**The task**
Copy the lines below that contain "comps".
** Dataset entries follows **
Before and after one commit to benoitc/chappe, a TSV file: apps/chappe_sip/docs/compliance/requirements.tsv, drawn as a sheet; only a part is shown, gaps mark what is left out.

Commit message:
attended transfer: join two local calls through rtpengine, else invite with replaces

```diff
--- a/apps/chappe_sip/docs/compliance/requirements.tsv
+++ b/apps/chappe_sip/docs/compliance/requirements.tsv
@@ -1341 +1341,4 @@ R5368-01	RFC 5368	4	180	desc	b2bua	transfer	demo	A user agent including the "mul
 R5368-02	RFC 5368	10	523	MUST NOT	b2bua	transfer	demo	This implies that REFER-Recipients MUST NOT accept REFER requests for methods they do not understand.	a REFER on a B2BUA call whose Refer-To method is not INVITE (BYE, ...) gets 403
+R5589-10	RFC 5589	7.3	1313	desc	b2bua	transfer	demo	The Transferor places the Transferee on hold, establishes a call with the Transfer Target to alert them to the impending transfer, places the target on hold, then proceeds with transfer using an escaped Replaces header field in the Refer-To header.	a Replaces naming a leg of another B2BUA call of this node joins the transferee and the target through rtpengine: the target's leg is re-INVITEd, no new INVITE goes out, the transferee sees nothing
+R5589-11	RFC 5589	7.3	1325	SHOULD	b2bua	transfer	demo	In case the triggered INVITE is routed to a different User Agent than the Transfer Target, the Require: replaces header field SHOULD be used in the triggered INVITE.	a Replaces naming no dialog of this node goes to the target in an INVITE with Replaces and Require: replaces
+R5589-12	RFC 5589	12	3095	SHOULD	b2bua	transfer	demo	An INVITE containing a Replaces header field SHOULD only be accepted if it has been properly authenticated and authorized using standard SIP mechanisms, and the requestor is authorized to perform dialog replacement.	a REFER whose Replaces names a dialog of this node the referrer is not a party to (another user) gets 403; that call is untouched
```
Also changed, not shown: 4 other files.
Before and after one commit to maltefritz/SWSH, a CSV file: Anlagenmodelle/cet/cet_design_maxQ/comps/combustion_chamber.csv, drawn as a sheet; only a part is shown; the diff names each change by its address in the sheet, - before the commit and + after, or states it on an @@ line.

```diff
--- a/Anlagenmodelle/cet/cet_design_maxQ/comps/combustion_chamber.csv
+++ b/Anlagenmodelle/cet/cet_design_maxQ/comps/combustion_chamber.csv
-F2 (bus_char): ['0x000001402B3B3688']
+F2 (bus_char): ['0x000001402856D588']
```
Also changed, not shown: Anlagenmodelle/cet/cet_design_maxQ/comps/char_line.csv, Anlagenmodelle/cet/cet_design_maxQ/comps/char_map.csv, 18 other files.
** End of Dataset entries **
**Written answer**
Before and after one commit to maltefritz/SWSH, a CSV file: Anlagenmodelle/cet/cet_design_maxQ/comps/combustion_chamber.csv, drawn as a sheet; only a part is shown; the diff names each change by its address in the sheet, - before the commit and + after, or states it on an @@ line.
--- a/Anlagenmodelle/cet/cet_design_maxQ/comps/combustion_chamber.csv
+++ b/Anlagenmodelle/cet/cet_design_maxQ/comps/combustion_chamber.csv
Also changed, not shown: Anlagenmodelle/cet/cet_design_maxQ/comps/char_line.csv, Anlagenmodelle/cet/cet_design_maxQ/comps/char_map.csv, 18 other files.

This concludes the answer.